But who can really blame them? Dredd 3D is one of those rare movies that comes to Comic-Con that’s actually based on a real comic book. Word got out of the sneak preview screening pretty quickly with thousands of fans lined-up outside the Reading Gaslamp theater on Wednesday night for a late screening.
I’ve been a fan of Judge Dredd since I was a teenager, because it always had such a great concept, that in the future, the judicial system has cut out all the middle men–no police officers, no lawyers, no witnesses–just a judge on a chopper carrying a weapon that can mete out justice based on his own discretion. For everyone who hated the 1995 Sly Stallone Judge Dredd movie, imagine the thoughts of the fans who loved the 2000 AD comics, which was written and drawn by some of the finest British talent.

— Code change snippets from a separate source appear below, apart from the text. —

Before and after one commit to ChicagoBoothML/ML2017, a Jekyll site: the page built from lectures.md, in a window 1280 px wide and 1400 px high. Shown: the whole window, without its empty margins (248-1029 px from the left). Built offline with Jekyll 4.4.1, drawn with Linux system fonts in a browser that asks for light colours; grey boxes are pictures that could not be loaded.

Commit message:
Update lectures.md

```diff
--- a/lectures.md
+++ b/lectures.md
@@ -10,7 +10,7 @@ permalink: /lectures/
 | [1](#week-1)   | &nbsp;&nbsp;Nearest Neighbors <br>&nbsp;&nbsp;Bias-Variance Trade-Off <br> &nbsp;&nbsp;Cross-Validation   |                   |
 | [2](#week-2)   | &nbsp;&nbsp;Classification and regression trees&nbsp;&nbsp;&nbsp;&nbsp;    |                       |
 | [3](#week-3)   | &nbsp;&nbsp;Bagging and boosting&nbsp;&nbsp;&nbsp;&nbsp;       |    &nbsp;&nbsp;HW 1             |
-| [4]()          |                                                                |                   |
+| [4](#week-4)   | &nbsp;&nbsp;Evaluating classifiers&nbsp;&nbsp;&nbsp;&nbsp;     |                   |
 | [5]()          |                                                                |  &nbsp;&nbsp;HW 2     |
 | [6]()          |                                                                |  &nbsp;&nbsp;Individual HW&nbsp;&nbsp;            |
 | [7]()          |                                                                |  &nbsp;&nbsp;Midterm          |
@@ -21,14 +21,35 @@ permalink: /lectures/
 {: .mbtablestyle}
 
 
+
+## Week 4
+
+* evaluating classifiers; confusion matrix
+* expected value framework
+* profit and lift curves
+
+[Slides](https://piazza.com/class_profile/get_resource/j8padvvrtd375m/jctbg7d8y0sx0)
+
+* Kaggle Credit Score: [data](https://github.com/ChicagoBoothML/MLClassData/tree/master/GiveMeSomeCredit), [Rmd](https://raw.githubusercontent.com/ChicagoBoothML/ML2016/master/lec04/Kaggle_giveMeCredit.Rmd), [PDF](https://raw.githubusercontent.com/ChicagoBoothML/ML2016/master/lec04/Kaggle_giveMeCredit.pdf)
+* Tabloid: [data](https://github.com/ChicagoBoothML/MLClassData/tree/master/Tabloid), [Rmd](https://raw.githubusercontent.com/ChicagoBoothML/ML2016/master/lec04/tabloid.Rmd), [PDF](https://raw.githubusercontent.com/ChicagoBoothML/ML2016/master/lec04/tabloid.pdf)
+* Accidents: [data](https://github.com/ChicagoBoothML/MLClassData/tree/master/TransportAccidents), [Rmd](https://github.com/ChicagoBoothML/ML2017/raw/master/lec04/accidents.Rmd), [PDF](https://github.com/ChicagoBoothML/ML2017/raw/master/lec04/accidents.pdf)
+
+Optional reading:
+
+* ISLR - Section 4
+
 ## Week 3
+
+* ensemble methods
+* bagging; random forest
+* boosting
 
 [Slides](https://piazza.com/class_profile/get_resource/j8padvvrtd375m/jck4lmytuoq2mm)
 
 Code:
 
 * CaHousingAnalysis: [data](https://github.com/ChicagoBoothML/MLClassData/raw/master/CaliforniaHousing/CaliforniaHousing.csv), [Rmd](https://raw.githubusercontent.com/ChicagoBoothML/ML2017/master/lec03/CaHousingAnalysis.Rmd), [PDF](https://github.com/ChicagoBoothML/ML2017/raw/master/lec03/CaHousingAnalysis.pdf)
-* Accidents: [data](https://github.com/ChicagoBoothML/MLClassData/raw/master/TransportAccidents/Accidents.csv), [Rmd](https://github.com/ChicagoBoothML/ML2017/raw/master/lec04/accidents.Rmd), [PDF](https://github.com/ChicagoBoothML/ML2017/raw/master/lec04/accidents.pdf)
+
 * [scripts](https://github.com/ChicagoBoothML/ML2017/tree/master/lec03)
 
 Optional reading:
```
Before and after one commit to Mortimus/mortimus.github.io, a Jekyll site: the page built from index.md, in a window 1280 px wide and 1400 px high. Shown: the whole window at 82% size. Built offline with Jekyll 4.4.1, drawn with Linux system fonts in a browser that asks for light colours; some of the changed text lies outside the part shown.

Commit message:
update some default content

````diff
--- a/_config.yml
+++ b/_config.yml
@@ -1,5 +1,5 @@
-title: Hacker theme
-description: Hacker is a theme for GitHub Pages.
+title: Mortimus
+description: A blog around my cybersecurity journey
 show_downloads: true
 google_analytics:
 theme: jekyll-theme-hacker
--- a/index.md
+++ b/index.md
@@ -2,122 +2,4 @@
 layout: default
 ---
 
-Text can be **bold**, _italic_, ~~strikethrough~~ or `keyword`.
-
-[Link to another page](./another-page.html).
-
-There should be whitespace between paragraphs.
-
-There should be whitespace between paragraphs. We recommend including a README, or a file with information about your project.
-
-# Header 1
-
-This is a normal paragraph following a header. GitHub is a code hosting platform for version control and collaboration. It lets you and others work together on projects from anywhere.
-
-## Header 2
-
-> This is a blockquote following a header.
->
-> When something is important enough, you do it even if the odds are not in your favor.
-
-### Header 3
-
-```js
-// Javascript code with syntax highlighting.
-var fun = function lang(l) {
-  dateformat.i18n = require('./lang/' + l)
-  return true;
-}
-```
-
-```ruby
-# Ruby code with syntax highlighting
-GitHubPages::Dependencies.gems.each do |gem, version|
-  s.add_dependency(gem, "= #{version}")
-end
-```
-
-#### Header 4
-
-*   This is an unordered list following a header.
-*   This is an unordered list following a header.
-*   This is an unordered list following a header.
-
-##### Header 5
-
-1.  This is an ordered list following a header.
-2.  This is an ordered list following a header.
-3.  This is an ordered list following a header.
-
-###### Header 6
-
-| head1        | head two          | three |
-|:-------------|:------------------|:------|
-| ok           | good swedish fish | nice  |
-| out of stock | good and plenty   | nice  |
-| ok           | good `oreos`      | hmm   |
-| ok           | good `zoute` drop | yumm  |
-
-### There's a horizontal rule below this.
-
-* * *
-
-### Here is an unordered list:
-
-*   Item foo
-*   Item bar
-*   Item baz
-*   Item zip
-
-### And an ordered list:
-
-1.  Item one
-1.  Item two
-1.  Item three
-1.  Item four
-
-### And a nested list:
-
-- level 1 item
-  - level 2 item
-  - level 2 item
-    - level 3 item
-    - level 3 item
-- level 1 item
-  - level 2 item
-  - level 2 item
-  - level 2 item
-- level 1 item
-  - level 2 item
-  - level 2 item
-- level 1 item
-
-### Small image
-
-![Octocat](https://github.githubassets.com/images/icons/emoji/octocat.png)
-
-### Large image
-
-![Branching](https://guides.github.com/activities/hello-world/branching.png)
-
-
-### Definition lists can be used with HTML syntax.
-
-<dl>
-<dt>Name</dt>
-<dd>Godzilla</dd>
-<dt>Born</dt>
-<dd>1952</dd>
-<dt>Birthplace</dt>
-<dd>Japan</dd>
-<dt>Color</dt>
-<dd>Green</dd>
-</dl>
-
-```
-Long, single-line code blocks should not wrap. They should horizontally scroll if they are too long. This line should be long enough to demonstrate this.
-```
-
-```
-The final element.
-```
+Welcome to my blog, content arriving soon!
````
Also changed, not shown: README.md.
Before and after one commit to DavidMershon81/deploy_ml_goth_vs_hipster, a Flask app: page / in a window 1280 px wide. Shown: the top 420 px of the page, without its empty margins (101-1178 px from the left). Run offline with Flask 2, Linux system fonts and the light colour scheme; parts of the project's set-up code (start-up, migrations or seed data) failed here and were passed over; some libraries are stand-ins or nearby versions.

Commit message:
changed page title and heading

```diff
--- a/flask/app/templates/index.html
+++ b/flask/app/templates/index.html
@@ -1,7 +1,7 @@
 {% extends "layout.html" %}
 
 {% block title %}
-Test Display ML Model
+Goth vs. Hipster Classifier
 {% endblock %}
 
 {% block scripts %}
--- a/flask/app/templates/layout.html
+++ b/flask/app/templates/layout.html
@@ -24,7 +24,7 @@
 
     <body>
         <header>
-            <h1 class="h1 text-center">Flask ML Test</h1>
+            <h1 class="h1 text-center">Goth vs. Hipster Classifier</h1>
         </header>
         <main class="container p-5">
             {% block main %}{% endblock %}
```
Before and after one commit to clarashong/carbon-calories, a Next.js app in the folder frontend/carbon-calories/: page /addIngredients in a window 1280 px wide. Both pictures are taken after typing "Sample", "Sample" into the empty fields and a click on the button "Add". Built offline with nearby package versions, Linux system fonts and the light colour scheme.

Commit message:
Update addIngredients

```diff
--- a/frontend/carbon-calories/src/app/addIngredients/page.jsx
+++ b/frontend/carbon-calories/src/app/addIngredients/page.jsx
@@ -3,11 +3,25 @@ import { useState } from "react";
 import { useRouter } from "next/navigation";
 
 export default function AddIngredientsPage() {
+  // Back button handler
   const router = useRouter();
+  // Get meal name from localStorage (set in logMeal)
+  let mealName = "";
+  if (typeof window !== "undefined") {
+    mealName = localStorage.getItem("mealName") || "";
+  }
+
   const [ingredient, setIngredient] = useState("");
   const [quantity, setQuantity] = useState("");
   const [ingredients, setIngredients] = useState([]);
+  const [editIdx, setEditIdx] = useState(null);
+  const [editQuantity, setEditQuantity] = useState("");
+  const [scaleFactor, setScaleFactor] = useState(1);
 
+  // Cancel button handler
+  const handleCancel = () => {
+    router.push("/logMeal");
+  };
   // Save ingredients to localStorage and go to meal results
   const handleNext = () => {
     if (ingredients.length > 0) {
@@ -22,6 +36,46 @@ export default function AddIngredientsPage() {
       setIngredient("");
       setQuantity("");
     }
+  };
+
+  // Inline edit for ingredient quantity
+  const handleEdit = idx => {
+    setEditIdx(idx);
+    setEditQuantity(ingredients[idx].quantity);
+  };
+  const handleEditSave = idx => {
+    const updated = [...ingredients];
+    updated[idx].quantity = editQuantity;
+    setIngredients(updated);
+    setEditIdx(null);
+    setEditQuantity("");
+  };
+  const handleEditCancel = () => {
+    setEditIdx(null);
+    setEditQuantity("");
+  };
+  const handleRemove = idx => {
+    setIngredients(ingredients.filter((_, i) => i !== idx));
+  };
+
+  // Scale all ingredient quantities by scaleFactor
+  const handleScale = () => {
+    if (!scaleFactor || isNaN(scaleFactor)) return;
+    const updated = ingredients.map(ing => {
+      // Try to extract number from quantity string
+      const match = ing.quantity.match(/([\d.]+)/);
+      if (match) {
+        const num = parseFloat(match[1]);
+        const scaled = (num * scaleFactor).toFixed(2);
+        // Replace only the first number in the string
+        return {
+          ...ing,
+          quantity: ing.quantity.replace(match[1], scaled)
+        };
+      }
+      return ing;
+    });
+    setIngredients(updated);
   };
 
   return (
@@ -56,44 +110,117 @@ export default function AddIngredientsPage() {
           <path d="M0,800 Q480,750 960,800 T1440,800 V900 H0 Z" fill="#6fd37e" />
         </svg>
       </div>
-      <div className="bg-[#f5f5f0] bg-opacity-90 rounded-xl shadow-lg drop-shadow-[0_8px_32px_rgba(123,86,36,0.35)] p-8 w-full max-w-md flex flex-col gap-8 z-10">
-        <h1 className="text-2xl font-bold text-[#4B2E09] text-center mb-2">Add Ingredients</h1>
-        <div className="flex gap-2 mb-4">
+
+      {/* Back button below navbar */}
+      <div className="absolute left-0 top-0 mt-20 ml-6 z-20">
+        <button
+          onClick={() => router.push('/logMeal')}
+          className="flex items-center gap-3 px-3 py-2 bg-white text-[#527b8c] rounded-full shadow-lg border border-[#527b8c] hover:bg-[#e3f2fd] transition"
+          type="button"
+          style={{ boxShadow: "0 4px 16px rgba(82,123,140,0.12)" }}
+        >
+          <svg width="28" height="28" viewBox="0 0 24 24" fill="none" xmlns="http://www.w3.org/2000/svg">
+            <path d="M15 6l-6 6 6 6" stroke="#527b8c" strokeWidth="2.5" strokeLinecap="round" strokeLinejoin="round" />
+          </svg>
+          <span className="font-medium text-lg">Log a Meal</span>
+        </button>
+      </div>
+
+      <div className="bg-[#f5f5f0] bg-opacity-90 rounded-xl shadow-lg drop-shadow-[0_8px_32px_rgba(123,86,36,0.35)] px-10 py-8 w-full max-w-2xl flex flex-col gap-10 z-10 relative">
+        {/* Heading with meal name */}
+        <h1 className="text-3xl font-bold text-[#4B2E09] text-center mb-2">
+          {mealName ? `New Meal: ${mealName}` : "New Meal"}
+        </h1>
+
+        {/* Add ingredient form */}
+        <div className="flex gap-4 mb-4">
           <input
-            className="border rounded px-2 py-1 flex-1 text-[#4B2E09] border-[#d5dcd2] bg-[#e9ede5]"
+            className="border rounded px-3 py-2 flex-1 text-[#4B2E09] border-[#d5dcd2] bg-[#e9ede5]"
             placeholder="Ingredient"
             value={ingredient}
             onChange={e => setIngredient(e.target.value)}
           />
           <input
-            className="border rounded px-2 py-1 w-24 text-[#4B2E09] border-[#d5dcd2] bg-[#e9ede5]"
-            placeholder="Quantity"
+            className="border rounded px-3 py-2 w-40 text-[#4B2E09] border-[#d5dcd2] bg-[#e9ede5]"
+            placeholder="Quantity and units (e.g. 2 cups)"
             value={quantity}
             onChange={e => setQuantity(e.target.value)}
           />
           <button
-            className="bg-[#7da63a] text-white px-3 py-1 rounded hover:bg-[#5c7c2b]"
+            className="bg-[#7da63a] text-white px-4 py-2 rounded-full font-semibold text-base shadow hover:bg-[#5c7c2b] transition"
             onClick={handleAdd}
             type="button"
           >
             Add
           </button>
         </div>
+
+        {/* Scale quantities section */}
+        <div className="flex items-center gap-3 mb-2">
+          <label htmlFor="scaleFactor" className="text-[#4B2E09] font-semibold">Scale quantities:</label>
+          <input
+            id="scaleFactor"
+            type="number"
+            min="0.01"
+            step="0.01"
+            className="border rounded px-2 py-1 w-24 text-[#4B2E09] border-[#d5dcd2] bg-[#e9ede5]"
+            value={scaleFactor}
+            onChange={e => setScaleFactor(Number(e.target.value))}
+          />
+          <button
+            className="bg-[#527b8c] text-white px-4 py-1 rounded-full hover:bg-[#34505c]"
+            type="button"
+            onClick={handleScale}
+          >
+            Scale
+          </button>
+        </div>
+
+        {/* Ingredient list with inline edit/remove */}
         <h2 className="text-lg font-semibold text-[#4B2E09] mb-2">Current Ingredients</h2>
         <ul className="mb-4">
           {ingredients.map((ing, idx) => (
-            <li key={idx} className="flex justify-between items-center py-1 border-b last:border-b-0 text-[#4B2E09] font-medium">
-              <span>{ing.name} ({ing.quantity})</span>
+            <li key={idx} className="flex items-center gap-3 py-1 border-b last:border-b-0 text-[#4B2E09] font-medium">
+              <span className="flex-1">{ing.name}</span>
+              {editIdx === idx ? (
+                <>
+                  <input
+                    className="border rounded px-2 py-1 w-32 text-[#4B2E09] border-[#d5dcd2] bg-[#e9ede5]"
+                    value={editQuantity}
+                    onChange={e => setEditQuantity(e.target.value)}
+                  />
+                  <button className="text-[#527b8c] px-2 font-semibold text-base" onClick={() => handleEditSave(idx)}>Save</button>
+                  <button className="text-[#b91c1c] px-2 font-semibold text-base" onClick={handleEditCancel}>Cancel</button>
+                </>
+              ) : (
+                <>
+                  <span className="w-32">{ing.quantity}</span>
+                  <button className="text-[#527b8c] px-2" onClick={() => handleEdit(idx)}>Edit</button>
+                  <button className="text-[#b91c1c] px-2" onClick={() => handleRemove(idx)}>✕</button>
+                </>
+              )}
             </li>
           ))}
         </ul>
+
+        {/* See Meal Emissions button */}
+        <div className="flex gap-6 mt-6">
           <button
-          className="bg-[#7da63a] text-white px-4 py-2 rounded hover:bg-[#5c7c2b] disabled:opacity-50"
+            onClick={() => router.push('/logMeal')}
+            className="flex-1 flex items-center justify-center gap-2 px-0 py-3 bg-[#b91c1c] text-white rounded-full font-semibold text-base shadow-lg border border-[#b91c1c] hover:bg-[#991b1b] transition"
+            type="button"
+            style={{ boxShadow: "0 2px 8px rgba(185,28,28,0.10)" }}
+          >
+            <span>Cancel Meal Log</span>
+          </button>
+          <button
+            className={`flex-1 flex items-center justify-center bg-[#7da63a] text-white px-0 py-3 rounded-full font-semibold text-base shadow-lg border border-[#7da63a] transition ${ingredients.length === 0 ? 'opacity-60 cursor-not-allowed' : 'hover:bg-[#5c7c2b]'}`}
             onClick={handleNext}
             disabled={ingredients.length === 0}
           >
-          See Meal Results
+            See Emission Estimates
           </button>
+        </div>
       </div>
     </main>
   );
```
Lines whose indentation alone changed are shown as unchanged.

The movie was independently made and picked up by Lionsgate for distribution and there were rumors going around that there were production problems with Travis either quitting or being fired, and anyone who heard about these might automatically assume that the results was a bad movie, and they’d be wrong. While I was probably too tired after being up for 20 hours to form enough coherent thoughts to write a proper review, I just want to let fans of the character know that it’s pretty clear to me that both screenwriter Alex Garland and director Peter Travis really understood the comics and they really impressed us with his interpretation of Judge Dredd from creating the stark, futuristic environment of Mega City One (in South Africa, of all places) to Dredd’s dialogue and demeanor and even Dredd’s multi-functional voice-controlled weapon.
But before all that, the first thing they did right was hire New Zealand actor Karl Urban to play Dredd. Urban appeared in “The Lord of the Rings” movies, The Chronicles of Riddick, RED and took over the role of Chief Medical Officer “Bones” McCoy for J.J. Abrams’ Star Trek and its upcoming sequel. We’re happy to say that Karl Urban really nails the character, delivering just the right scowl and deadpan delivery of lines that might come across a bit silly like “I Am the Law” in a way that would make Dirty Harry himself proud.
I was equally surprised seeing indie darling Olivia Thirlby (The Wackness) taking on the role of Dredd’s partner, the psychic Judge Anderson, who is such a terrific character in the comics and Thirlby has just the right balance of fierceness and compassion to pull that off.
The general plot involves the seasoned veteran Dredd taking Anderson out on her first day as a rookie judge to evaluate her, and they end up investigating a trio of brutal murders at a 200-story apartment complex run by a psychotic and twisted former judge named Ma-Ma, played by Lena Headey from 300 and “Game of Thrones.” She’s driven the other gangs out to hold a criminal monopoly over the building, and she’ll do anything to protect the empire including closing off the giant bomb shutters that encase the building and putting a bounty on Dredd and Anderson. Comparisons will inevitably be made to the recent Indonesian action movie The Raid due to that aspect of the plot, but other than having cops caught in a building with nowhere to hide from a lot of people trying to kill them, that’s pretty much where the comparisons end.
Visually, the film is just stunning, shot by Anthony Dod Mantle who shot Danny Boyle’s 28 Days Later (also written by Garland!), as he brings a look to the film that’s as distinctive as that one. The film’s most stunning ones are the ones involving the recreational drug Slo-Mo (that Ma-Ma is dealing) which basically slows down time for the taker. While I’m not sure why anyone might want to slow anyone down, the effects of the drug are just amazing to watch with Travis creating these lush slow motion sequences that can be compared to some of the best visuals of Kubrick, Jodorowsky or something out of Darren Aronofosky’s Requiem for a Dream.
While at first these beautiful slow motion shots may seem out of place in an action movie, anyone who has seen Zhang Yimou’s martial arts movies (like Hero) knows how beauty can be used amidst violence to create a stark contrast. The score by Paul Leonard-Morgan, who provided a similarly memorable score for Limitless, really does a lot to enhance the entire movie.
The other thing worth mentioning is how gory the movie is. Dredd is definitely not for the squeamish as Travis takes full advantage of the R rating, so when Dredd doles out his justice, it’s in the most violent and bloody way possible. (And the 3D really enhances all the things we’ve mentioned. We’re not sure if this was shot in 3D or converted afterwards but Travis and Dod Mantle create visuals that utilize the extra dimension.)
That’s about all we have to say about Dredd for now. The audience made up of a mix of press and fans seemed to enjoy it quite a bit, but we’ll probably see it a second time before writing a full-on review with rating.
Dredd 3D opens nationwide on Friday, September 21. Look for our Comic-Con interview with the film’s star Karl Urban very soon.